Background: Oxidative stress, produced under diabetic conditions, may cause tissue damage. Although several drugs are currently available for the treatment of diabetes, their continued use may cause unwanted side effects. The aim of the present study was to evaluate the antioxidant potential of β-sitosterol (BS), a phytosterol from Solanum surattense, using an experimental model for diabetes-induced oxidative damage.
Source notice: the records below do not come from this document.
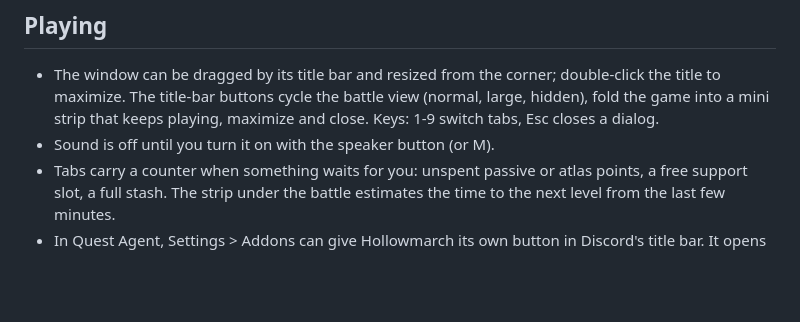
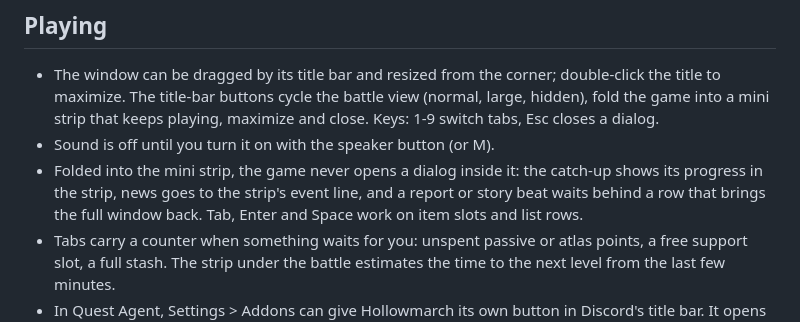
Before and after one commit to BixiSG/discord-quest-agent, a Markdown page: arpg/README.md, the part around the change. GitHub-like rendering; blank space fills up the shorter version.

Commit message:
docs: UI states pass done; mini strip and keyboard notes; auto-push loop noted

```diff
--- a/arpg/README.md
+++ b/arpg/README.md
@@ -46,6 +46,10 @@ an agent that has not been updated yet ignores the folder.
   view (normal, large, hidden), fold the game into a mini strip that keeps
   playing, maximize and close. Keys: 1-9 switch tabs, Esc closes a dialog.
 - Sound is off until you turn it on with the speaker button (or M).
+- Folded into the mini strip, the game never opens a dialog inside it: the
+  catch-up shows its progress in the strip, news goes to the strip's event
+  line, and a report or story beat waits behind a row that brings the full
+  window back. Tab, Enter and Space work on item slots and list rows.
 - Tabs carry a counter when something waits for you: unspent passive or
   atlas points, a free support slot, a full stash. The strip under the battle
   estimates the time to the next level from the last few minutes.
```
Also changed, not shown: docs/TODO-local.md (+16 -5 lines).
Methods: The effects of 21 days treatment with BS (10, 15 and 20 mg/kg, p.o.) on blood, serum, and tissue biochemical parameters were evaluated in control and streptozotocin-induced diabetic rats. Nine experimental groups, including a control group, a diabetic group, and BS- and glibenclamide-treated diabetic groups, were evaluated.
Results: All three dose levels dose dependently resulted in decreases in glycated hemoglobin, serum glucose, and nitric oxide, with concomitant increases in serum insulin levels. Furthermore, treatment with BS doses also increased pancreatic antioxidant levels, with a concomitant decrease in thiobarbituric acid-reactive substances.
Conclusions: β-Sitosterol has promising antidiabetic as well as antioxidant effects and may be considered in clinical studies for drug development.